Assemblyman Rich Gordon of Menlo Park introduced the bill. "The students of McGeorge have done the public a huge service," Gordon said in a June 2 Los Angeles Times article. "They've raised an issue which I just think people haven't paid attention to and, like me, weren't even aware of."
Other students spearheaded a measure that would pave the way for law students and licensed attorneys to serve the state through paid fellowships. Clinic students also assisted in efforts to pass SB 128, the so-called "aid-in-dying" bill.
"The results of this clinic demonstrate that even young law students can successfully navigate the difficult legislative process," said Rex Frazier, the clinic's director and an adjunct professor of law at McGeorge. "Good lawyering and knowledge of the process, combined with smart politics, can lead to real legal change."
Last year, students in the inaugural Legislative and Public Policy Clinic crafted five bills.
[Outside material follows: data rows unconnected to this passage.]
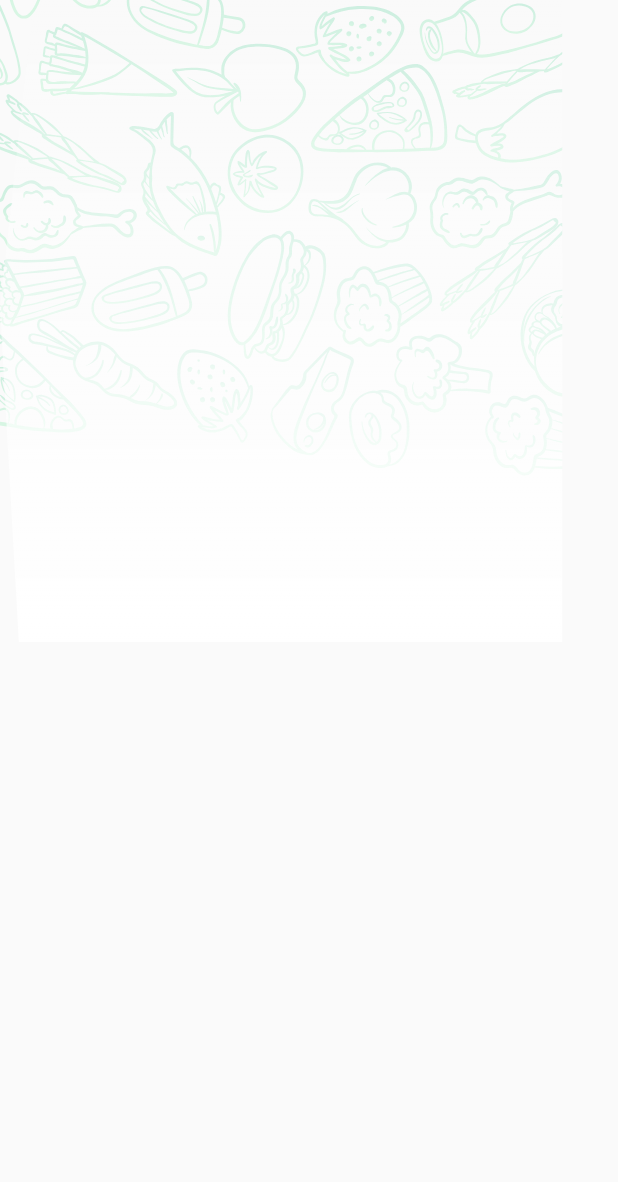
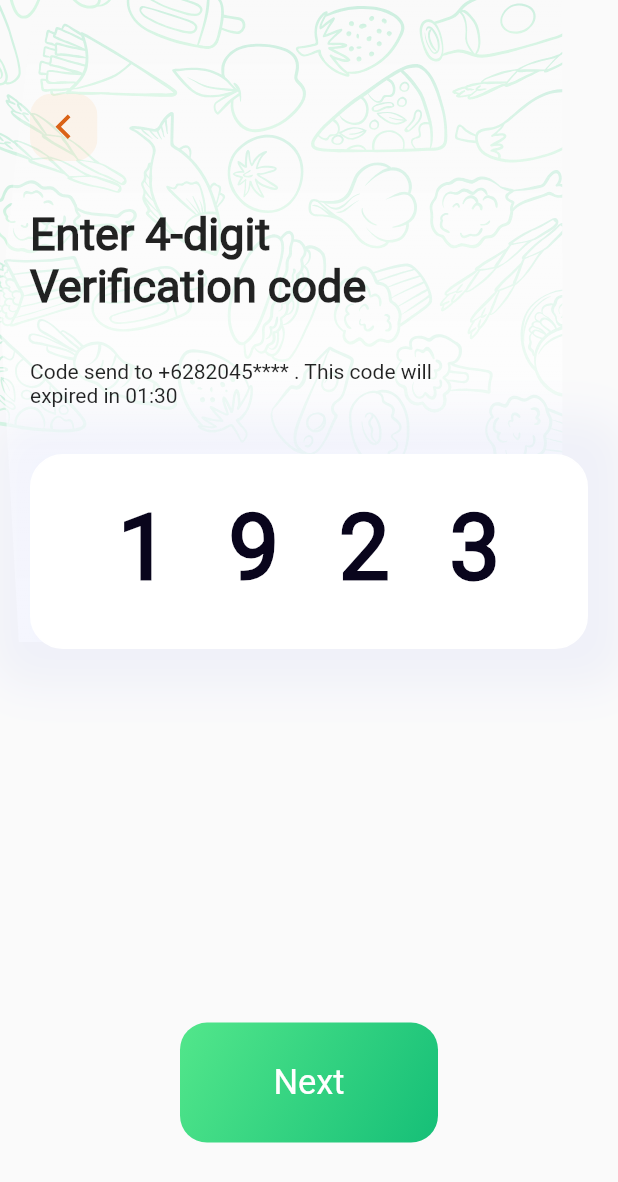
Before and after one commit to MuhanadIbrahim/food_Delivary, a Flutter app: the VertificationCodeBody screen opened directly, on a phone screen of 412 x 824 dp. Shown: the top 1182 px of the screen. Run offline on Flutter 3.47's test engine with Material 2 defaults, Android fonts, the light colour scheme and no system bars; our stand-ins replace animated_splash_screen, flutter_svg, page_transition; Roboto replaces fonts that are missing (BentonSans Bold, BentonSans Medium).

Commit message:
finish verfication code screan

```diff
--- a/lib/widgets/verticationcodebody_content.dart
+++ b/lib/widgets/verticationcodebody_content.dart
@@ -1,11 +1,135 @@
+import 'package:flutter/material.dart';
+import 'package:flutter_svg/svg.dart';
 
-import 'package:flutter/material.dart';
+import 'borderless_box_decoration.dart';
+import 'custom_button.dart';
 
 class VertificationCodeBodyContent extends StatelessWidget {
   const VertificationCodeBodyContent({super.key});
 
   @override
   Widget build(BuildContext context) {
-    return Container();
+    return Padding(
+      padding: const EdgeInsets.symmetric(horizontal: 20.0),
+      child: Column(
+        mainAxisAlignment: MainAxisAlignment.spaceAround,
+        crossAxisAlignment: CrossAxisAlignment.start,
+        children: [
+          const Spacer(
+            flex: 2,
+          ),
+          SvgPicture.asset('assets/images/Icon Back.svg'),
+          const Spacer(
+            flex: 1,
+          ),
+          const Text(
+            'Enter 4-digit\nVerification code',
+            style: TextStyle(
+              fontSize: 30,
+              fontWeight: FontWeight.bold,
+              fontFamily: 'BentonSans Bold',
+            ),
+          ),
+          const Spacer(
+            flex: 1,
+          ),
+          const Text(
+            'Code send to +6282045**** . This code will \nexpired in 01:30',
+          ),
+          const Spacer(
+            flex: 1,
+          ),
+          Container(
+            height: 130,
+            decoration: borderLessBoxDecoration(),
+            child: const Padding(
+              padding: EdgeInsets.only(top: 35.0),
+              child: Row(
+                mainAxisAlignment: MainAxisAlignment.center,
+                crossAxisAlignment: CrossAxisAlignment.center,
+                children: [
+                  SizedBox(
+                    width: 10,
+                  ),
+                  Text(
+                    '1',
+                    style: TextStyle(
+                      color: Color(0xFF09051C),
+                      fontSize: 60,
+                      fontFamily: 'BentonSans Medium',
+                      fontWeight: FontWeight.bold,
+                      height: 0.05,
+                    ),
+                  ),
+                  SizedBox(
+                    width: 20,
+                  ),
+                  SizedBox(
+                    width: 20,
+                  ),
+                  Text(
+                    '9',
+                    style: TextStyle(
+                      color: Color(0xFF09051C),
+                      fontSize: 60,
+                      fontFamily: 'BentonSans Medium',
+                      fontWeight: FontWeight.bold,
+                      height: 0.05,
+                    ),
+                  ),
+                  SizedBox(
+                    width: 20,
+                  ),
+                  SizedBox(
+                    width: 20,
+                  ),
+                  Text(
+                    '2',
+                    style: TextStyle(
+                      color: Color(0xFF09051C),
+                      fontSize: 60,
+                      fontFamily: 'BentonSans Medium',
+                      fontWeight: FontWeight.bold,
+                      height: 0.05,
+                    ),
+                  ),
+                  SizedBox(
+                    width: 20,
+                  ),
+                  SizedBox(
+                    width: 20,
+                  ),
+                  Text(
+                    '3',
+                    style: TextStyle(
+                      color: Color(0xFF09051C),
+                      fontSize: 60,
+                      fontFamily: 'BentonSans Medium',
+                      fontWeight: FontWeight.bold,
+                      height: 0.05,
+                    ),
+                  ),
+                  SizedBox(
+                    width: 10,
+                  ),
+                ],
+              ),
+            ),
+          ),
+          const Spacer(
+            flex: 8,
+          ),
+          GestureDetector(
+            child: const Padding(
+              padding: EdgeInsets.symmetric(horizontal: 100.0),
+              child: CustomButton(title: 'Next'),
+            ),
+          ),
+          const Spacer(
+            flex: 2,
+          )
+        ],
+      ),
+    );
   }
 }
```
Four were signed into law in 2014 by Gov. Jerry Brown.
One of the new laws convinced the California Supreme Court to grant a new trial to an inmate in prison for decades on the grounds that "junk science" swayed his murder conviction. Another gave victims of revenge porn the right to ask for offending material to be removed from the Internet without having to use their names. A third required state childcare facilities to consider the arrest records of job applicants. And the fourth called for training for police in recognizing and responding to signs of elder abuse.
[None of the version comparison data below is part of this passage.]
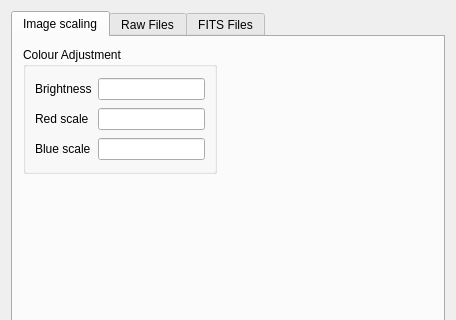
Before: the Qt Designer form DeepSkyStacker/ui/RawDDPSettings.ui in deepskystacker/DSS, drawn with Qt 5; both pictures show x 0 to 456 and y 0 to 320 of the 456 by 773 pixel window.
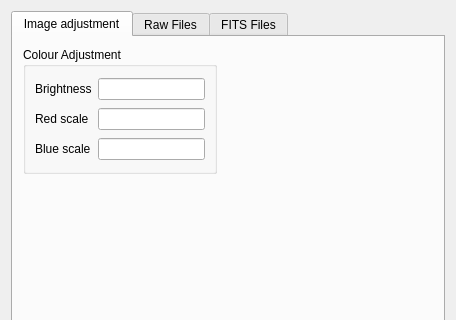
After: the same form once the commit is applied.

```diff
--- a/DeepSkyStacker/ui/RawDDPSettings.ui
+++ b/DeepSkyStacker/ui/RawDDPSettings.ui
@@ -21,7 +21,7 @@
      </property>
      <widget class="QWidget" name="imageScalingTab">
       <attribute name="title">
-       <string>Image scaling</string>
+       <string>Image adjustment</string>
       </attribute>
       <widget class="QGroupBox" name="ColourAdjustment">
        <property name="geometry">
```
Here is more information about the current crop of student-driven bills:
AB 1200: Procurement lobbying
The bill would create new transparency in how state contracts are awarded for some $1 billion in goods and services every year. Money spent to influence the government officials who award these contracts would be classified as lobbying, and would have to be publicly disclosed in the same way as legislative and regulatory lobbying.
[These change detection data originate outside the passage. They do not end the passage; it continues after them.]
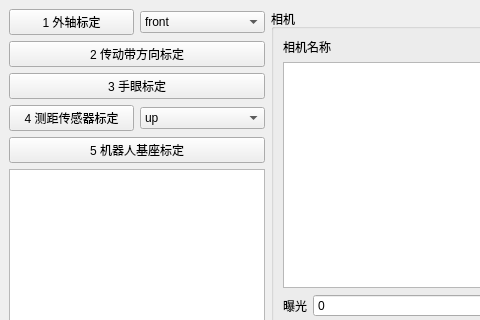
Above: SpraySystem/Forms/Calibration/calibrationform.ui from yangzai0823/SpraySystem before the change; both pictures show x 0 to 480 and y 0 to 320 of the 879 by 687 pixel window. Below: the same form after it.
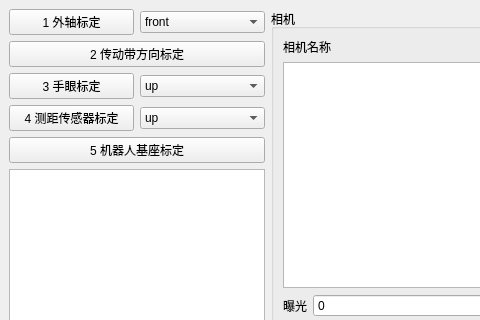
That is the form after the change.

Diff of the .ui file:
```diff
--- a/SpraySystem/Forms/Calibration/calibrationform.ui
+++ b/SpraySystem/Forms/Calibration/calibrationform.ui
@@ -95,6 +95,8 @@
        </widget>
       </item>
       <item>
+       <layout class="QGridLayout" name="gridLayout_3">
+        <item row="0" column="0">
        <widget class="QPushButton" name="btn_caliHandEye">
         <property name="sizePolicy">
          <sizepolicy hsizetype="Preferred" vsizetype="Fixed">
@@ -106,6 +108,22 @@
          <string>3 手眼标定</string>
         </property>
        </widget>
+        </item>
+        <item row="0" column="1">
+         <widget class="QComboBox" name="comboBox_cameraType">
+          <item>
+           <property name="text">
+            <string>up</string>
+           </property>
+          </item>
+          <item>
+           <property name="text">
+            <string>down</string>
+           </property>
+          </item>
+         </widget>
+        </item>
+       </layout>
       </item>
       <item>
        <layout class="QGridLayout" name="gridLayout_2">
```
Lines whose indentation alone changed are shown as unchanged.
Author: Assemblyman Rich Gordon
Student lobbyists: Robert Binning, of Auburn; Alex Khan, of Fair Oaks; and Rob Nash, of Bloomington, Illinois
AB 291: Streamlining notice requirements for water projects
Local government agencies right now must file a "notice of approval" or "notice of determination" for certain water projects with the clerk's office of every county in which the water project is located. This bill would allow agencies to file the notice in just one county and mail a copy to other affected counties.
Author: Assemblyman Jose Medina
Student lobbyists: Adam Borchard, of Davis; Stephen Guichard, of Sacramento; and Caroline Soto, of Elk Grove
AB 791: Electronic accessibility of advance healthcare directives
Patients are often encouraged to sign advance healthcare directives, or living wills, spelling out what actions should be taken for their health if they are no longer able to make decisions for themselves. This bill would replace the current, unused paper-driven registry with an electronic database to store such directives so that a patient's wishes are readily, and securely, accessible to health care providers.
Author: Assemblyman Ken Cooley
Student lobbyists: Charles Deyoe, of La Mesa, and Jason Miller, of Davis
AB 100: California Law Fellowship Program
This bill would create a fellowship program for law school graduates enabling them to work in the Legislature as paid employees for a one year term. McGeorge would provide graduate education for the fellows and enable deferment of law school loans.
Author: Assemblyman Luis Alejo
Student lobbyists: Raihane Dalvi, of Sacramento; Ernesto Falcon, of Camarillo; and Amanda Kelly, of Sacramento.